The series was originally centered on an older man who discovered relatively late in life that he was the 'chosen one' who had to save the world. However, Jordan deliberately decided to move closer to the tone and style of J. Tolkien 's The Fellowship of the Ring and made the characters younger and less experienced.

Sales then doubled with the publication of the second novel just eight months later generating more interest in the first book. Fans objected when he took some time off to expand a short story into a prequel novel called New Spring, so he decided to shelve his plans for additional prequels in favor of finishing off the last two volumes in the series.

He rejected criticisms of the later volumes of the series slowing down in pace in order to concentrate on minor secondary characters at the expense of the main characters from the opening volumes, but acknowledged that his structure for the tenth volume, Crossroads of Twilight where he showed a major scene from the prior book, Winter's Heart , from the perspective of the main characters that were not involved in the scene , had not worked out as he had planned.

According to Forbes , Jordan had intended for it to be the final book "even if it reaches 2, pages. The final book of the series uses Jordan's original title, A Memory of Light. The book was published on January 8, It was just too slow-moving with too many senseless encounters. Other Books by James Rigney Rigney was quite a fast writer, allegedly writing his first unpublished novel in 13 days, and in the early s he wrote several Conan novels and a novelization of the film Conan The Destroyer.

While the boys of Emond's Field are running for their lives, and Nynaeve is pursuing them to try to protect them, Egwene says she's tagging along because she wants adventure. So you can just go ahead and pretend you didn't read any of this. I don't strictly care about the hero's journey at its core, but the weight -- the epicness -- of it all How rewarding will it all be?

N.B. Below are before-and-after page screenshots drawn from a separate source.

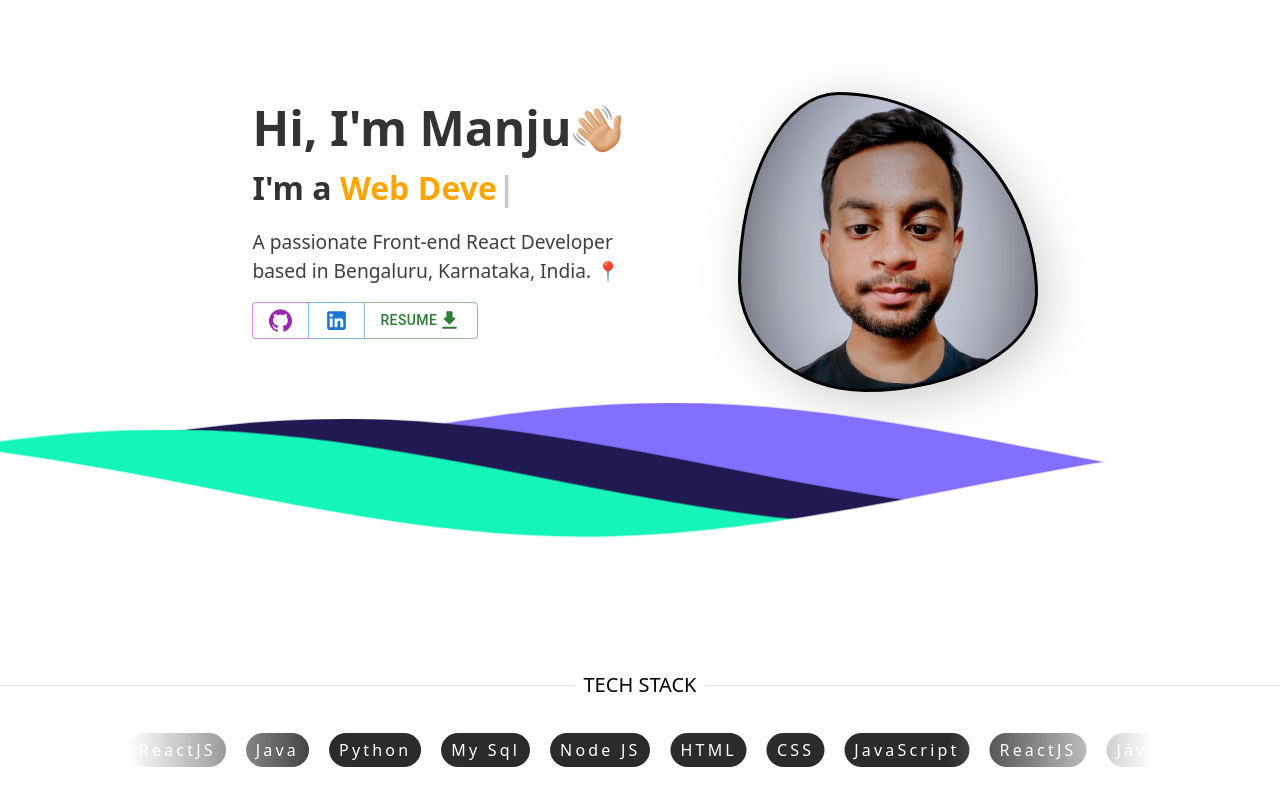
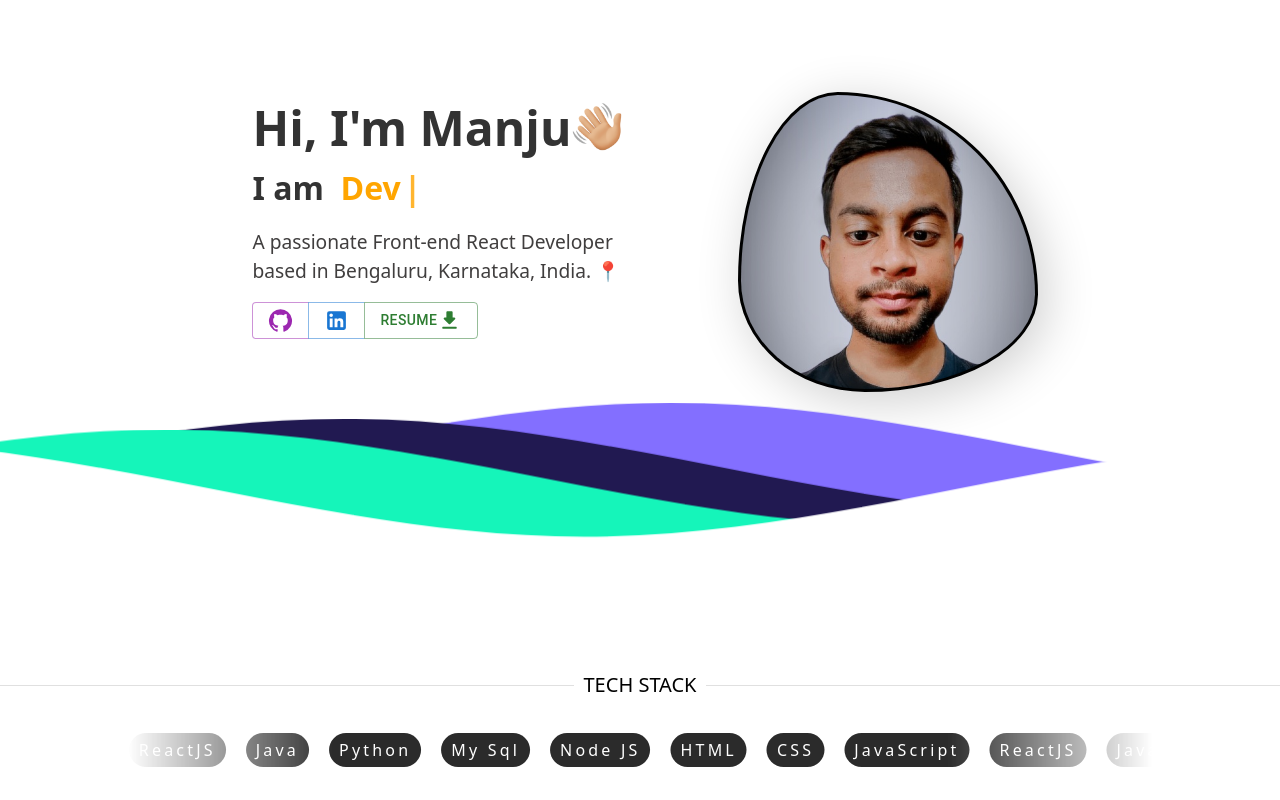
Before and after one commit to manjuhiremath/portfolio, a React (Vite) app: page / in a window 1280 px wide. Shown: the top 800 px of the page. Built offline with nearby package versions, Linux system fonts and the light colour scheme.

Commit message:
"manju-changed-typewriter"

```diff
--- a/package.json
+++ b/package.json
@@ -20,6 +20,7 @@
     "@mui/styled-engine-sc": "^6.0.0-alpha.17",
     "react": "^18.2.0",
     "react-dom": "^18.2.0",
+    "react-simple-typewriter": "^5.0.1",
     "styled-components": "^6.1.8",
     "typewriter-effect": "^2.21.0"
   },
--- a/src/components/Homepage.jsx
+++ b/src/components/Homepage.jsx
@@ -1,5 +1,5 @@
 import Nav from './Nav';
-import Info from './Info';
+// import Info from './Info';
 import InfiniteScroll from './TechStack';
 import Cards from './Cards';
 import Divider from '@mui/material/Divider';
--- a/src/components/Info.jsx
+++ b/src/components/Info.jsx
@@ -8,7 +8,7 @@ import LinkedInIcon from "@mui/icons-material/LinkedIn";
 import ButtonGroup from "@mui/material/ButtonGroup";
 import Button from "@mui/material/Button";
 import DownloadRoundedIcon from "@mui/icons-material/DownloadRounded";
-import Typewriter from "typewriter-effect";
+import { Typewriter } from "react-simple-typewriter";
 
 function Info() {
   return (
@@ -30,43 +30,33 @@ function Info() {
           className=""
         >
           Hi, I'm Manju
-
           <img
             style={{
               width: "50px",
+              marginTop: "-5px",
             }}
             src={hilogo}
           ></img>
         </h1>
-
-        <h1
-          style={{
+        <h1  style={{
             fontSize: "2rem",
             fontWeight: "bold",
             textAlign: "left",
             color: "#333",
-          }}
-        >
-          <Typewriter
-            options={{
-              loop: true, // Set loop option to true
-            }}
-            onInit={(typewriter) => {
-              typewriter
-                .typeString("<span>I'm a </span>")
-                .pauseFor(500)
-                .typeString("<span style='color:orange;'>Web Developer</span>")
-                .pauseFor(1000)
-                .deleteChars(13)
-                .typeString("<span style='color: orange;'>Freelancer</span>")
-                .pauseFor(1000)
-                .deleteChars(9, 19)
-                .start();
-            }}
-          />
-
-          {/* Front-End React Developer */}
-        </h1>
+          }}>
+                I am &nbsp;
+                <span className="fs-2 fw-bold text-3" style={{ color: "orange" }}>
+                  <Typewriter
+                    loop
+                    cursor
+                    cursorStyle="|"
+                    typeSpeed={100}
+                    deleteSpeed={70}
+                    delaySpeed={1000}
+                    words={["Developer","Freelancer"]}
+                  />
+                </span>
+              </h1>
         <h1
           style={{
             fontSize: "1.2rem",
@@ -121,7 +111,7 @@ function Info() {
                 width: "125%",
                 height: "130%",
                 position: "relative",
-                top: "-8%",
+                top: "-6%",
               }}
               src={manjuImage}
               alt="Manju"
--- a/src/components/info.css
+++ b/src/components/info.css
@@ -24,7 +24,7 @@
     border: rgb(0, 0, 0) solid 3px;
     background-image: linear-gradient(19deg, hsl(0, 0%, 0%) 0%);
     border-radius: 30% 70% 70% 30% / 30% 30% 70% 70%;
-    box-shadow: 15px 15px 50px rgba(0,0,0,0.2);
+    box-shadow: 15px 15px 50px rgba(0, 0, 0, 0.19);
     animation: morphing 8s infinite;
     overflow: hidden;
   }
```
Also changed, not shown: 1 other file (tests, documents, lock files or other folders).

Oh come on, smile a little , will you? The seals of Shayol Ghul are weak now, and the Dark One reaches out.